Right at the most colourful season of the year, the spring, when the greens are shown in thousands of shades I had the luxury to attend an outdoor photo work shop with Fuji Film and Serkan Günes, a Swedish rewarded nature photographer. Equal part admiration and equal part excitement made me sign up for this work shop among many other activities at the Outmeals spring trek. It’s easy to be blown away by a gorgeous view, but its rather difficult to capture that same feeling on a flat screen or a piece of paper. Here are some of the tips that I gathered from Serkan when I followed his tracks in the beech woods of Åkulla. If you are like me, excited and eager but not so experienced when it comes to nature photography, this might be some handy tips for you!
Serkan demonstrate some of the basics of the art
1. Get rid of your steady feet position, but stay steady!
The first assignment for the day, was to practice the camera angle. To always take photos at your “eye-height” will only bring you back pictures from one single perspective. Taking your pictures in the nature, the objects will always stay at the same place, but your pictures will show totally different stories depending on your photo angle both vertically and horizontally. Moving around your object will not only help you to get what you want into the picture, it can also help you to remove what you don’t want in the picture by choosing the right angle. Try it!
Trying a different angle. From this position, I can move around the tree and decide what part of the stem and branches I want in the picture.

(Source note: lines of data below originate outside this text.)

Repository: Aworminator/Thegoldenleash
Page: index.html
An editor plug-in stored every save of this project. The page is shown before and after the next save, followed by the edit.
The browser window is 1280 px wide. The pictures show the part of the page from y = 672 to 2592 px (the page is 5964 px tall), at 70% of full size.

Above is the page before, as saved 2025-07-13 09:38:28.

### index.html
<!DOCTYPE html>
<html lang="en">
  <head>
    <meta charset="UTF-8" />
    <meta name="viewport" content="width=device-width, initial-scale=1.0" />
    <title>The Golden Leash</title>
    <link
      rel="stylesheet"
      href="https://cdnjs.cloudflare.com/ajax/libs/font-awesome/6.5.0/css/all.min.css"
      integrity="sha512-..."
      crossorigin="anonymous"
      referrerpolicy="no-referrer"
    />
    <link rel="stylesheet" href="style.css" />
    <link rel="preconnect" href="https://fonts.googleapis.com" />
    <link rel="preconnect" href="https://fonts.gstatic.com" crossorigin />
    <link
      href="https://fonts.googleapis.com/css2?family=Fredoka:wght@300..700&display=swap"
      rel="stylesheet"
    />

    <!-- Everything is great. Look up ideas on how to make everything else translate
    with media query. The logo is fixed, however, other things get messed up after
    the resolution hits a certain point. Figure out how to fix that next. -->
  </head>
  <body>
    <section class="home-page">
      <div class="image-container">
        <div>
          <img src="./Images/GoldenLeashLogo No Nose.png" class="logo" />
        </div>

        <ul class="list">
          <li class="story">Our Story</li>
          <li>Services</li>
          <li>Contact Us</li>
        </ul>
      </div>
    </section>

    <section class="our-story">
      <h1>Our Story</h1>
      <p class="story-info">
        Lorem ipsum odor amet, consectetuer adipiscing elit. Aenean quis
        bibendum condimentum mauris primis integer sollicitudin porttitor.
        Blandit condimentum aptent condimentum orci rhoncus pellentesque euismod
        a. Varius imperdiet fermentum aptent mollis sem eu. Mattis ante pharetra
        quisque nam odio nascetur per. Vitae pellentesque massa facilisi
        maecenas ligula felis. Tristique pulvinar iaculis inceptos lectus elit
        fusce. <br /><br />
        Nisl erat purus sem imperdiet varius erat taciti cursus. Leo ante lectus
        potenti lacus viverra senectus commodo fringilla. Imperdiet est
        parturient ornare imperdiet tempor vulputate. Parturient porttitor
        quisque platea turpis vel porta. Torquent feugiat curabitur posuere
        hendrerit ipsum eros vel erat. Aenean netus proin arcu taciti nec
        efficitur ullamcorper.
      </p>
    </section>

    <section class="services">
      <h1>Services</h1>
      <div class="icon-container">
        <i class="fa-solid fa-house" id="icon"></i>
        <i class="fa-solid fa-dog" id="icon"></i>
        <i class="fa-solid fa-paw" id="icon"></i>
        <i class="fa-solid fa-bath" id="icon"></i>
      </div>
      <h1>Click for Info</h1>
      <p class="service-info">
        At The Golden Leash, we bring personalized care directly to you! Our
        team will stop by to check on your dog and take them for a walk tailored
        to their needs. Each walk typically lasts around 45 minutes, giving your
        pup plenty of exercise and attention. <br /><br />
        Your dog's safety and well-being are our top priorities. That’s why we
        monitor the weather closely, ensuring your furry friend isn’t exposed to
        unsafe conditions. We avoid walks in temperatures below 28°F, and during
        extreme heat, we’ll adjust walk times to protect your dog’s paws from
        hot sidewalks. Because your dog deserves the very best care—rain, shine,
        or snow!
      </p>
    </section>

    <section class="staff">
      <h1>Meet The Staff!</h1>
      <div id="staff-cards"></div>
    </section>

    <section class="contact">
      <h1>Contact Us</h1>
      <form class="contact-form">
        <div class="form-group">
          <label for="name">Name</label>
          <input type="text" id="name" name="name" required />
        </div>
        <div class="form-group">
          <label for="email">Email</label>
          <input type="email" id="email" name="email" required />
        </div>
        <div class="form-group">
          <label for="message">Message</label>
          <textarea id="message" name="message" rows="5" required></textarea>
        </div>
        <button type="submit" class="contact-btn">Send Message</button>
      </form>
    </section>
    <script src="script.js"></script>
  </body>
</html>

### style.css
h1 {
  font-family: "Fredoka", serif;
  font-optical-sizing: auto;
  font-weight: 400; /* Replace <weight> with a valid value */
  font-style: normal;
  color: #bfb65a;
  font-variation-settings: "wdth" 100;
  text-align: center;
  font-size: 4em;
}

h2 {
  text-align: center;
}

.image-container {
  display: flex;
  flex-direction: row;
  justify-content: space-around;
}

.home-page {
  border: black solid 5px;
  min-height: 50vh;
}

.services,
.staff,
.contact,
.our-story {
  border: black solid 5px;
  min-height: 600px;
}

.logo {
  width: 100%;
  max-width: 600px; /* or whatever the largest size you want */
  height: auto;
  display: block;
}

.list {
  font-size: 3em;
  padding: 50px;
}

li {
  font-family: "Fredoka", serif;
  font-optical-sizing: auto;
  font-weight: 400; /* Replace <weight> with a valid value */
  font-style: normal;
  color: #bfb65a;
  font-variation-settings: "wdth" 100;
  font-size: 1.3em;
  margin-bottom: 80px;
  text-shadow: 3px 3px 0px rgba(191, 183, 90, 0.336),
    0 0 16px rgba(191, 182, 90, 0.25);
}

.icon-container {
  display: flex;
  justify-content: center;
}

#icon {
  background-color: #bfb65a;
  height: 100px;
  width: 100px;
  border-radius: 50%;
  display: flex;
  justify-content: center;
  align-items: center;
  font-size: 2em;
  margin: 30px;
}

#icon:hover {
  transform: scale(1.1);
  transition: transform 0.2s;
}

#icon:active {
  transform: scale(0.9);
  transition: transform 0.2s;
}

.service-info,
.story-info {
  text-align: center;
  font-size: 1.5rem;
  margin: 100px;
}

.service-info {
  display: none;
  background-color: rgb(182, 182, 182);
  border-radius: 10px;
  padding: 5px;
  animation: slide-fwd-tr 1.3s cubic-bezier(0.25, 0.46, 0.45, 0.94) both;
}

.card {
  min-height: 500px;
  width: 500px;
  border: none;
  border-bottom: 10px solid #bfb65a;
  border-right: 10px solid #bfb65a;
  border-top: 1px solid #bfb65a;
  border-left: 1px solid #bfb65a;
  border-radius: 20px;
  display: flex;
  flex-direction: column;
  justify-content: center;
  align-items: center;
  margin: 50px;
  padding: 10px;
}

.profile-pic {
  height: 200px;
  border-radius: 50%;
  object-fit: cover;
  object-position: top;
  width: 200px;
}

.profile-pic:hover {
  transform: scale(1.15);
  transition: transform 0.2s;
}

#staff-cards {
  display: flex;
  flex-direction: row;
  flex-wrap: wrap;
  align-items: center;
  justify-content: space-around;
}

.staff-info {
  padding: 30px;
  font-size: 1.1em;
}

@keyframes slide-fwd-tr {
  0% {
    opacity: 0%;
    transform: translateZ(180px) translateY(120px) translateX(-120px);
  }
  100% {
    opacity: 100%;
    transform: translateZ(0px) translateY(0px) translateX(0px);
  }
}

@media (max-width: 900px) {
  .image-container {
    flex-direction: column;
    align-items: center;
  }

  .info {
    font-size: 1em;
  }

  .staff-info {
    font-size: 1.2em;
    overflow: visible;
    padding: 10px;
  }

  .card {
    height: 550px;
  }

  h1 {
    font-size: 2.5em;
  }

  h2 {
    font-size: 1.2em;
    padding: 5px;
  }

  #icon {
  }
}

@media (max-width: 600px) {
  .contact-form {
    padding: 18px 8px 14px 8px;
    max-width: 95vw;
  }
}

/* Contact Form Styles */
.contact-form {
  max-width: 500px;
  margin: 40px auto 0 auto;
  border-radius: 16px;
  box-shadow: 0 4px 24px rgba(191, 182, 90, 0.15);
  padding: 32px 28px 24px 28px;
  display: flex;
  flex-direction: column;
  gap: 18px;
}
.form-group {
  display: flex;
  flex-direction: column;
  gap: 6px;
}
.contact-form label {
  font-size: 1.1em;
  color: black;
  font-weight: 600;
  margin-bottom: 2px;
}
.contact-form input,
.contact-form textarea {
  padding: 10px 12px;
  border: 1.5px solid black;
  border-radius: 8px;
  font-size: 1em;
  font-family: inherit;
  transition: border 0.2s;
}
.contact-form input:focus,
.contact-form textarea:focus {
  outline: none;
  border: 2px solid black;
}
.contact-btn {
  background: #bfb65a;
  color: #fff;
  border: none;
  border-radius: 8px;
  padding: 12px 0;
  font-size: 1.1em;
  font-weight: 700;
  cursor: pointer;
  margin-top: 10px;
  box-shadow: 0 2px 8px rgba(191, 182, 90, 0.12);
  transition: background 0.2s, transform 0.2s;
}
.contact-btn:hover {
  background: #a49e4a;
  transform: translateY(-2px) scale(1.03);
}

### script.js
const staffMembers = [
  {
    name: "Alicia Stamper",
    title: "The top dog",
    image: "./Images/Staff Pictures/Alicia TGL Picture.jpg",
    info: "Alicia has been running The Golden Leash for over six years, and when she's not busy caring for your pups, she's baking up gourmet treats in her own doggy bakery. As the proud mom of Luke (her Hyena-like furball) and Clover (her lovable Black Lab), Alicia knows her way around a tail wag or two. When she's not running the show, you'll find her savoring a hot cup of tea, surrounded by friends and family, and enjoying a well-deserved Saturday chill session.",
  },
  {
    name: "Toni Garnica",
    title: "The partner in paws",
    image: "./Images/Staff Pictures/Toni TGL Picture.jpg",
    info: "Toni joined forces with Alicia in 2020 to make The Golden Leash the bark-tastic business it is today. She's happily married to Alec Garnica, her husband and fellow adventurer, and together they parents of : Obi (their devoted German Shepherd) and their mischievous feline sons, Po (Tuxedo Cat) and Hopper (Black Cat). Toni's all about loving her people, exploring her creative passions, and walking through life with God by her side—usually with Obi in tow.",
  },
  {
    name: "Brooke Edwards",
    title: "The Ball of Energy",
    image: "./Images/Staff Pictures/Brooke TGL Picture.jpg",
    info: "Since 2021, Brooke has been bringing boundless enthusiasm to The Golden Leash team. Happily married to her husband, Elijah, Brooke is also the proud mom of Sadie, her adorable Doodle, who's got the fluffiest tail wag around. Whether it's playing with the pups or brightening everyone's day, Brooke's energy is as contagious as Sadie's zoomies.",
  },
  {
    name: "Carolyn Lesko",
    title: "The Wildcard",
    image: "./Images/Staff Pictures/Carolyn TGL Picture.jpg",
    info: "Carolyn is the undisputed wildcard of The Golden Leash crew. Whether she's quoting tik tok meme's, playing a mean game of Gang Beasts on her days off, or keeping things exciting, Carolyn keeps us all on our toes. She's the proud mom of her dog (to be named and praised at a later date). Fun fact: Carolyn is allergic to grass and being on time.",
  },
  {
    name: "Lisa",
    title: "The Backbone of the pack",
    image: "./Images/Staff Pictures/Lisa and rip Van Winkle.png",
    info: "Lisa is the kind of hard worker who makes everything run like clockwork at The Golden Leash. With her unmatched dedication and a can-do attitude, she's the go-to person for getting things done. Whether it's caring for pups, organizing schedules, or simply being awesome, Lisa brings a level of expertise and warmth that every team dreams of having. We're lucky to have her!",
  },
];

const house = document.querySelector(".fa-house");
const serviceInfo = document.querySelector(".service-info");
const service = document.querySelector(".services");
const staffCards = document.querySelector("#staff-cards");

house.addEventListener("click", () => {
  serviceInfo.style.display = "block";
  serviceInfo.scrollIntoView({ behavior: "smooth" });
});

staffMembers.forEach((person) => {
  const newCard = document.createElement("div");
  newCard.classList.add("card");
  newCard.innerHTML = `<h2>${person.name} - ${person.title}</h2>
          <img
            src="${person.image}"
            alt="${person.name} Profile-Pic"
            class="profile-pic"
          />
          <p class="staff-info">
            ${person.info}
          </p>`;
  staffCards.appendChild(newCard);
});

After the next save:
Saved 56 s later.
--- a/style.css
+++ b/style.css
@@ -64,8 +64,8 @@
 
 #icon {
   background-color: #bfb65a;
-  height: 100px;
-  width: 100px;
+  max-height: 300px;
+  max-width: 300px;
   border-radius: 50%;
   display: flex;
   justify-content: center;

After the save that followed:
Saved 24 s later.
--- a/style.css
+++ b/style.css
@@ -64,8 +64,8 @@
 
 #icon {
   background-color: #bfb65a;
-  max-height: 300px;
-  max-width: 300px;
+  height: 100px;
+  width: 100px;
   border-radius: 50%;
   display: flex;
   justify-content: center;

2. Just get out and practice
A good camera will not automatically give you the winner shot, but good practice might do. Get friends with your camera and practice the manual settings and analyse the result. There are no short cuts. My personal motivator in general, is to learn new things. By analysing your pictures, you will definitely see your progress and that I like!

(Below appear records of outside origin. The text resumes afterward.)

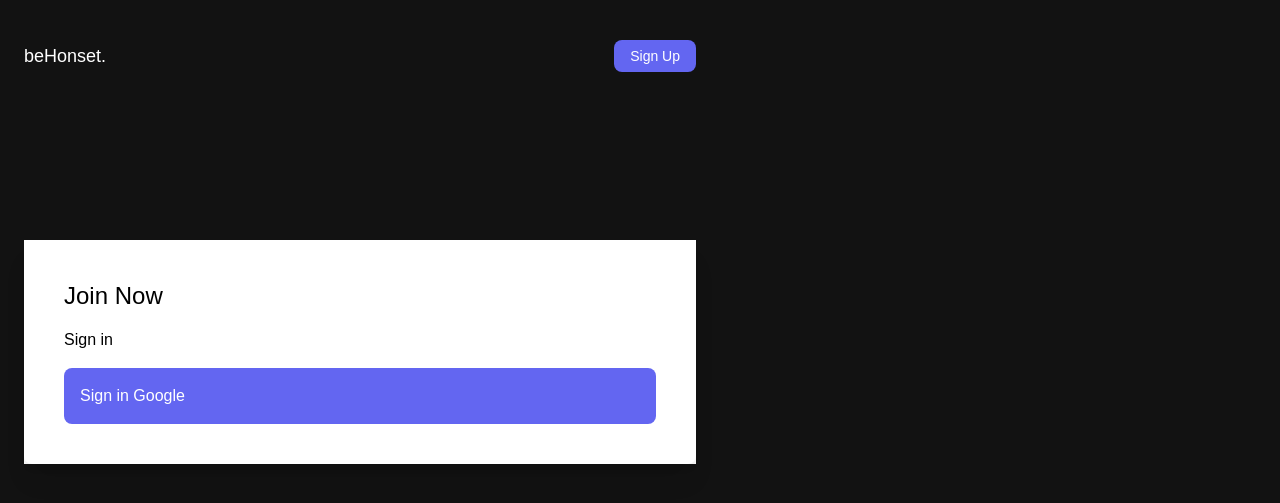
Repository: aidenfine/be-honset
Page: /login
An editor plug-in stored every save of this project. The page is shown before and after the next save, followed by the edit.
The browser window is 1280 px wide. The pictures show the whole page.
The project was rebuilt for these pictures with package versions that can differ from the ones it lists, and the page was loaded fresh each time. The framework's server and built-in components were replaced by stand-ins that run in the browser. Also part of the build but not shown: next.config.js.

Above is the page before, as saved 2022-10-26 18:36:31.

After the next save:
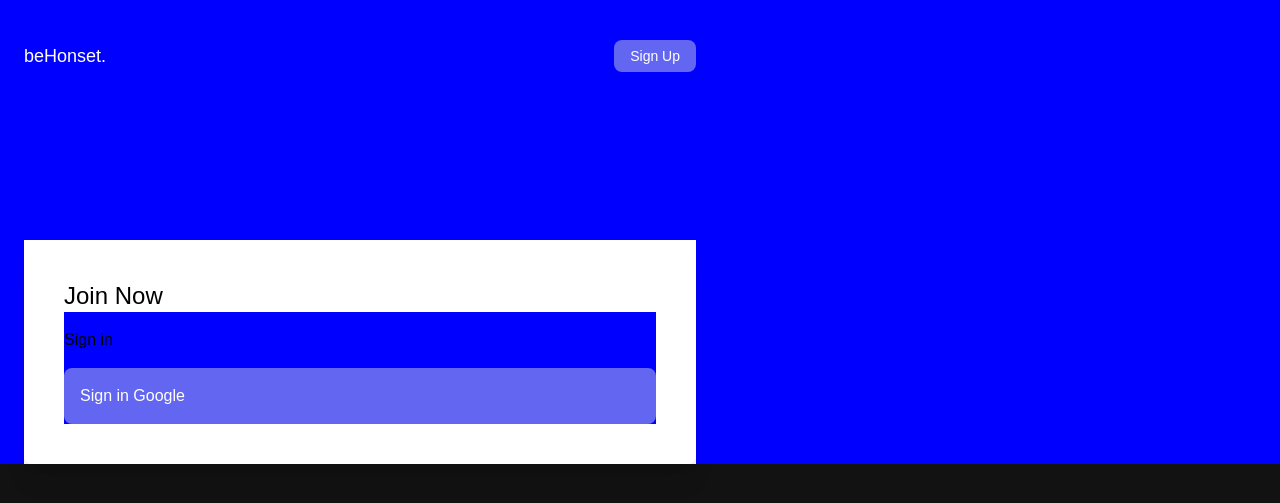
Saved 29 s later.
--- a/styles/globals.css
+++ b/styles/globals.css
@@ -12,6 +12,6 @@
   background-color: #121212;
 }
 
-penis {
+div {
   background-color: blue;
 }

After the save that followed:
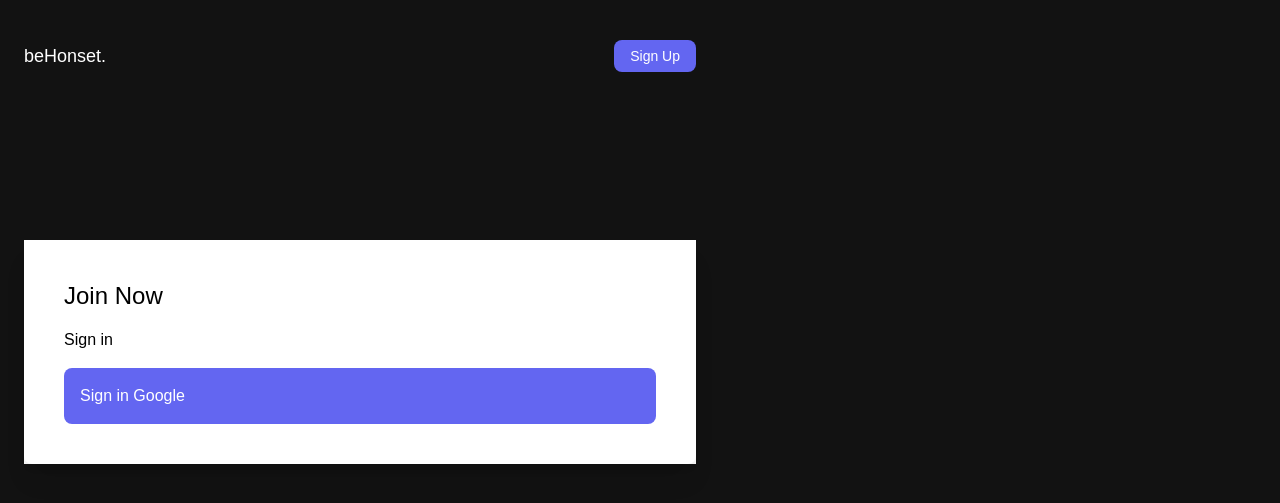
Saved 5 s later.
--- a/styles/globals.css
+++ b/styles/globals.css
@@ -12,6 +12,6 @@
   background-color: #121212;
 }
 
-div {
+ {
   background-color: blue;
 }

This is such a good place to practice. A great combination of marked hiking trails and interesting nature.
3. Join a photo work shop or photo club

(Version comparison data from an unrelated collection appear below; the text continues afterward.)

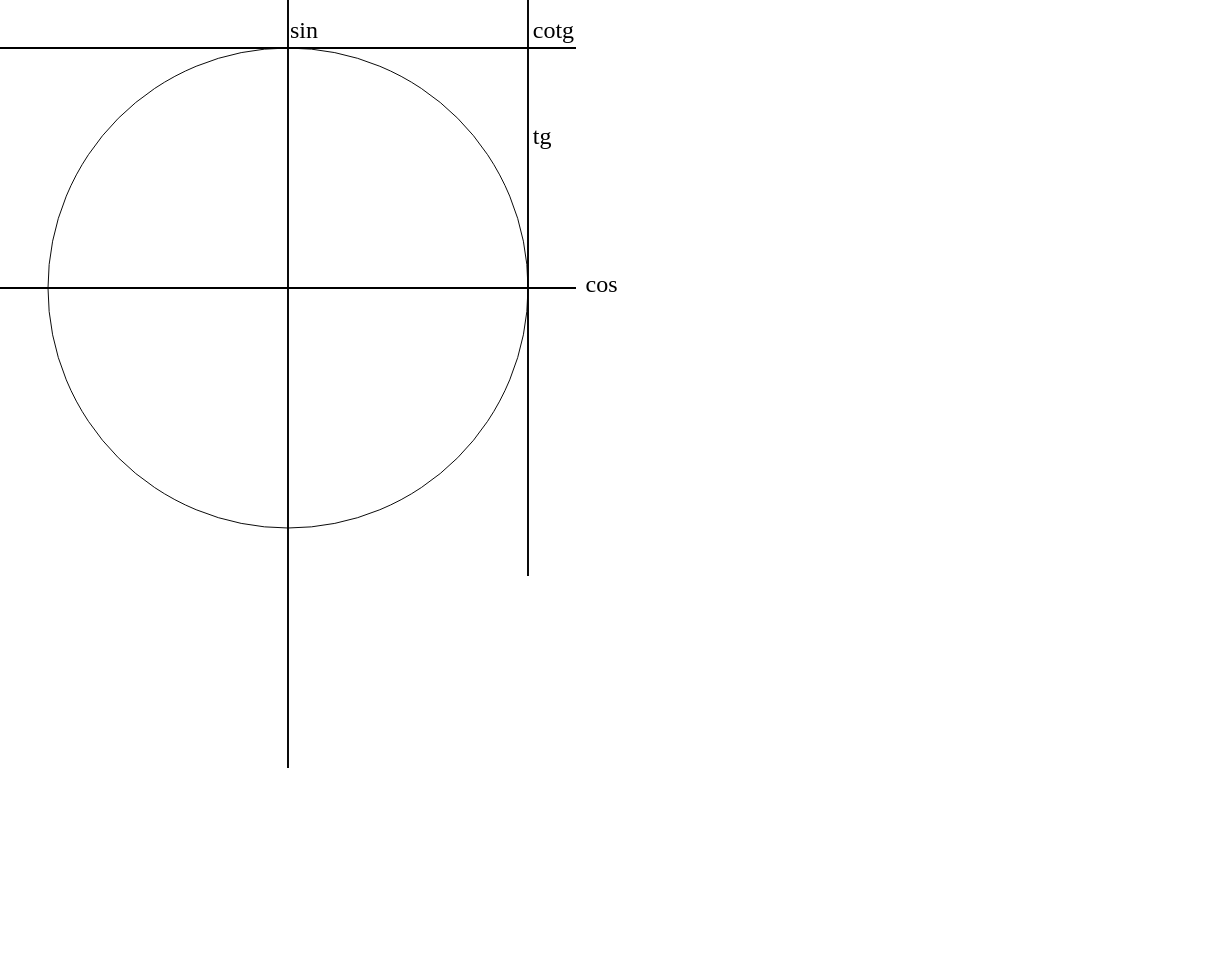
Repository: BraynStorm/braynstorm.github.io
Page: http://localhost/
An editor plug-in stored every save of this project. The page is shown before and after the next save, followed by the edit.
The browser window is 1280 px wide. The pictures show the whole page, at 96% of full size.
The page is run by PHP 8.4 with error messages shown; the project is at /var/www/html/.

Above is the page before, as saved 2015-02-23 17:49:58.

### JSDrawing/index.php
<!DOCTYPE html>
<html>
	<head>
		<meta charset="UTF-8">
		<title>Insert title here</title>
		<link rel="stylesheet" type="text/css" href="main.css"/>
		<script type="text/javascript" src="js/jquery-2.1.3.min.js"></script>
		<script type="text/javascript" src="js/swgDrawing.js"></script>

	</head>
	<body>
		<div id="content">
		<svg width="1000" height="1000">
			<circle id="mainCircle" cx="300" cy="300" r="250" fill="none" stroke="black" />
			<line x1="300" y1="0" x2="300" y2="800" style="stroke:rgb(0,0,0);stroke-width:2;" id="sinLine" />
			<line x1="0" y1="300" x2="600" y2="300" style="stroke:rgb(0,0,0);stroke-width:2;" id="cosLine" />

			<line x1="550" y1="0" x2="550" y2="600" style="stroke:rgb(0,0,0);stroke-width:2;" id="tgLine" />
			<line x1="0" y1="50" x2="600" y2="50" style="stroke:rgb(0,0,0);stroke-width:2;" id="cotgLine" />

			<text x="610" y="304" style="font-size:25px;">cos</text>
			<text x="302" y="40" style="font-size:25px;">sin</text>
			<text x="555" y="150" style="font-size:25px;">tg</text>
			<text x="555" y="40" style="font-size:25px;">cotg</text>
		</svg>
		</div>
	</body>
</html>

### JSDrawing/main.css
@CHARSET "UTF-8";

body{
	background-color: #;
	padding: 0;
	margin: 0;
}

svg{
	margin-top: 0px;
}

Loaded but not shown: JSDrawing/js/jquery-2.1.3.min.js (library); JSDrawing/js/swgDrawing.js (no copy from this time; the picture is the same without it)

After the next save:
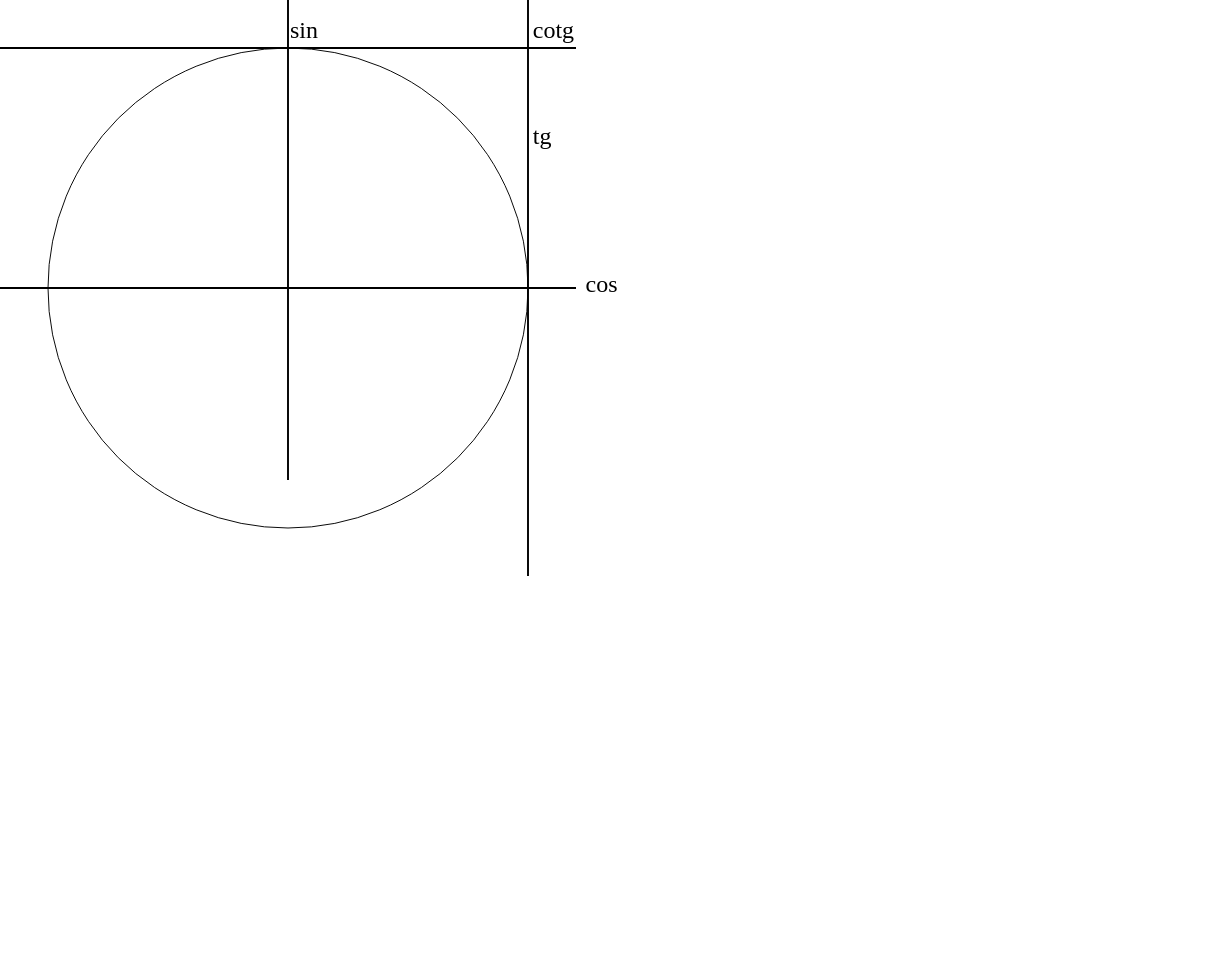
Saved 22 s later.
--- a/JSDrawing/index.php
+++ b/JSDrawing/index.php
@@ -12,7 +12,7 @@
 		<div id="content">
 		<svg width="1000" height="1000">
 			<circle id="mainCircle" cx="300" cy="300" r="250" fill="none" stroke="black" />
-			<line x1="300" y1="0" x2="300" y2="800" style="stroke:rgb(0,0,0);stroke-width:2;" id="sinLine" />
+			<line x1="300" y1="0" x2="300" y2="500" style="stroke:rgb(0,0,0);stroke-width:2;" id="sinLine" />
 			<line x1="0" y1="300" x2="600" y2="300" style="stroke:rgb(0,0,0);stroke-width:2;" id="cosLine" />
 
 			<line x1="550" y1="0" x2="550" y2="600" style="stroke:rgb(0,0,0);stroke-width:2;" id="tgLine" />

The absolute best part of this photo work shop was the instant feedback. To take a picture, look at it and together with Serkan tune the settings to make the next picture speak out. A little magical. After a session, find a method to select your best images and make albums.
This is a photo from a slow river running through the forest. My first picture was quite dark and brown, but with a little help from Serkan I managed to capture the colours from the trees and sky in the water which gave me something totally different.
4. Remember, the camera is not an eye!
One thing I have to remind myself of, is that the picture not will turn out the same way as I see the world. This is my biggest photo problem. I see a view, take a picture and no, it does not give me that great feeling as the real thing does. So, what am I doing wrong? There are a few reasons. First of all, your eye is a world champ when it comes to seeing shades of colour in different light settings at the same time. The camera is not that great, in fact, quite sensitive. If you have areas in direct sunlight and areas with shadows the colours will be hard to distinguish. Also, your ability to see the world in three dimensions, along with your hearing and sense of smell is going to be transferred onto a flat paper, this means you have to consider, angle, light and motive when you plan your frame. Ask yourself, how will I be drawn into the picture? Think foreground, ground and background. I’m beginning to think Serkan has a “built-in” frame on his sight with an alarm that goes off when he is getting near a perfect scenery!
Practicing capturing the feeling of spring in the forest.
5. Finally, you and your camera probably don’t fancy the same kind of weather!
As I mentioned the camera is not as comprehensive to bright light and hard shades as your eye. This mean that it will be difficult to take great outdoor photos in bright daylight. Rather choose a moment when the sky is cloudy, the light is more even and the shades are softer. This will bring out the full colours and add a feeling into your pictures.
On our way in to the forest, still difficult with the hard shades.
So, what now? Back to no 2, just get out and practice. And most important of all – have fun!